_Exercise:_ Repeat each entry below exactly, omitting any picture it holds.

[Image comparison data]
::::

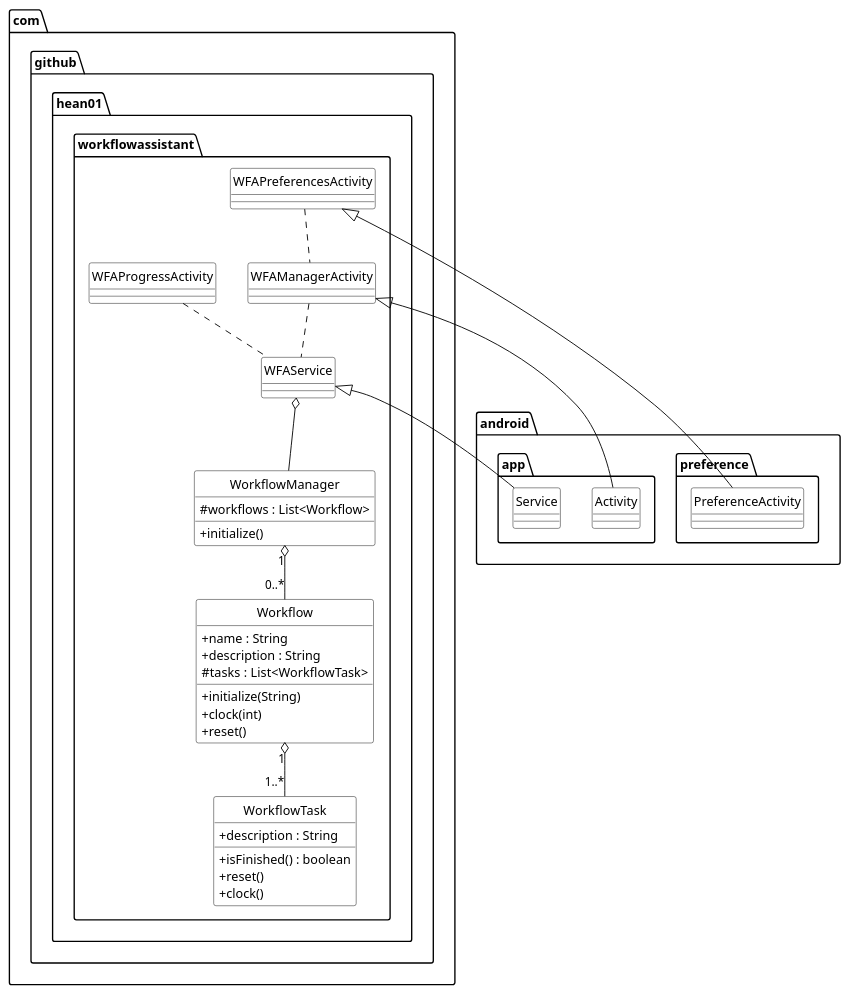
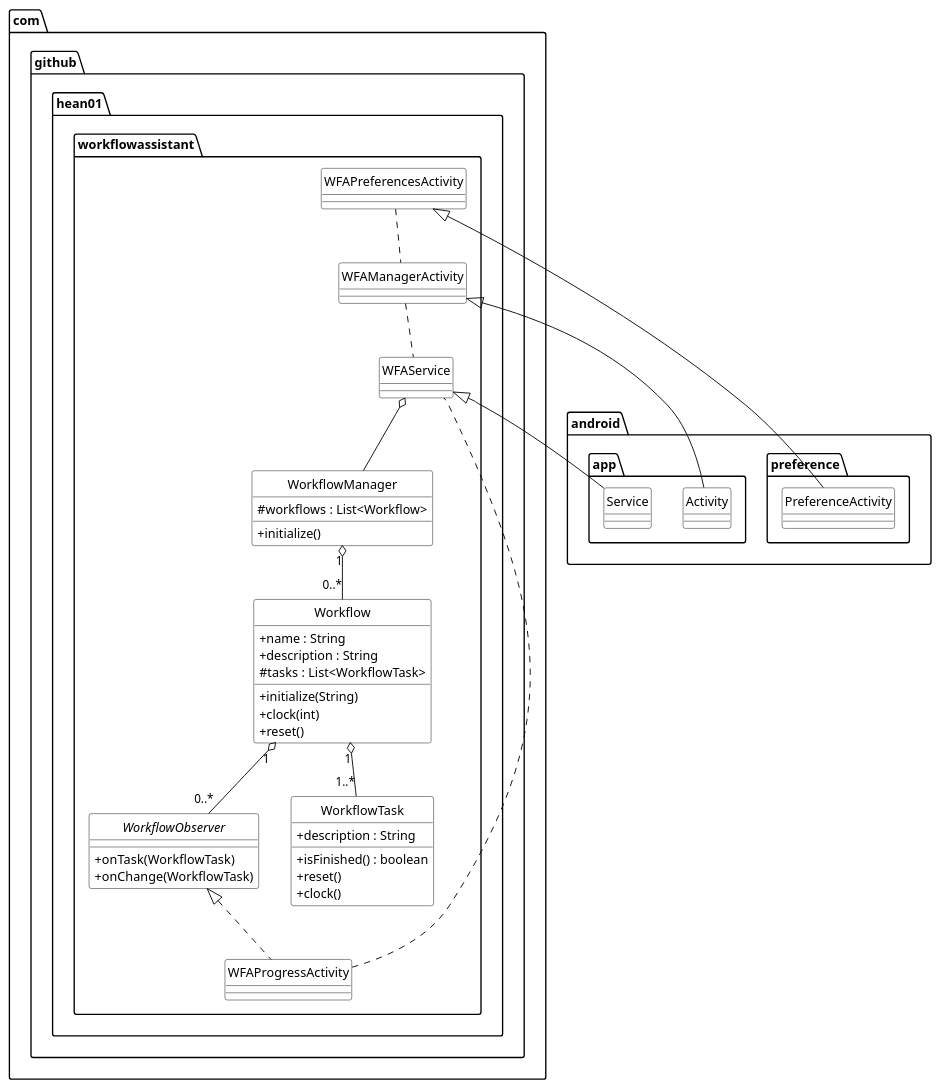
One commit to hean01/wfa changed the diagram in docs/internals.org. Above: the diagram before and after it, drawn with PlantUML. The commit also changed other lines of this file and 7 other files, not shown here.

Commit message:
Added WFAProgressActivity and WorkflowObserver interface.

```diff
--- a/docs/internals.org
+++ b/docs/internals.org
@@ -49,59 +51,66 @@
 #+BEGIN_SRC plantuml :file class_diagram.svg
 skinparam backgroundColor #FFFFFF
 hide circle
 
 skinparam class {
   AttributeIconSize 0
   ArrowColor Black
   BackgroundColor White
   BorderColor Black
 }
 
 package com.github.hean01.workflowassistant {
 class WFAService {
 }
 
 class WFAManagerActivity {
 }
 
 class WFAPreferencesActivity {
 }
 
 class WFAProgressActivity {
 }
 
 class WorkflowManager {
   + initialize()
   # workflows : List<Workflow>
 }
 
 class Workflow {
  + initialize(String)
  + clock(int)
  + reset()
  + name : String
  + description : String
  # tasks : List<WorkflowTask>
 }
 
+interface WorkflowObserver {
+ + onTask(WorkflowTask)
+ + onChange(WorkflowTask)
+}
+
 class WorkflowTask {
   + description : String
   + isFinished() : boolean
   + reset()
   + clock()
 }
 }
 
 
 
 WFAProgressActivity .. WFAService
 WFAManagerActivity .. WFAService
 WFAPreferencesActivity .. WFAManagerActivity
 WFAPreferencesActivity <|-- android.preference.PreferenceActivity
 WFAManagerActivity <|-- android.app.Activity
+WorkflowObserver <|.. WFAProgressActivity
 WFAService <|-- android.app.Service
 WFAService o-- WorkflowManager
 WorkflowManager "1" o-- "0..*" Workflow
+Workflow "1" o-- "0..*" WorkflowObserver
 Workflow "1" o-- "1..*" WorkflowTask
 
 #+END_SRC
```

::::

_Response box:_
One commit to hean01/wfa changed the diagram in docs/internals.org. Above: the diagram before and after it, drawn with PlantUML. The commit also changed other lines of this file and 7 other files, not shown here.

Commit message:
Added WFAProgressActivity and WorkflowObserver interface.

```diff
--- a/docs/internals.org
+++ b/docs/internals.org
@@ -49,59 +51,66 @@
 #+BEGIN_SRC plantuml :file class_diagram.svg
 skinparam backgroundColor #FFFFFF
 hide circle
 
 skinparam class {
   AttributeIconSize 0
   ArrowColor Black
   BackgroundColor White
   BorderColor Black
 }
 
 package com.github.hean01.workflowassistant {
 class WFAService {
 }
 
 class WFAManagerActivity {
 }
 
 class WFAPreferencesActivity {
 }
 
 class WFAProgressActivity {
 }
 
 class WorkflowManager {
   + initialize()
   # workflows : List<Workflow>
 }
 
 class Workflow {
  + initialize(String)
  + clock(int)
  + reset()
  + name : String
  + description : String
  # tasks : List<WorkflowTask>
 }
 
+interface WorkflowObserver {
+ + onTask(WorkflowTask)
+ + onChange(WorkflowTask)
+}
+
 class WorkflowTask {
   + description : String
   + isFinished() : boolean
   + reset()
   + clock()
 }
 }
 
 
 
 WFAProgressActivity .. WFAService
 WFAManagerActivity .. WFAService
 WFAPreferencesActivity .. WFAManagerActivity
 WFAPreferencesActivity <|-- android.preference.PreferenceActivity
 WFAManagerActivity <|-- android.app.Activity
+WorkflowObserver <|.. WFAProgressActivity
 WFAService <|-- android.app.Service
 WFAService o-- WorkflowManager
 WorkflowManager "1" o-- "0..*" Workflow
+Workflow "1" o-- "0..*" WorkflowObserver
 Workflow "1" o-- "1..*" WorkflowTask
 
 #+END_SRC
```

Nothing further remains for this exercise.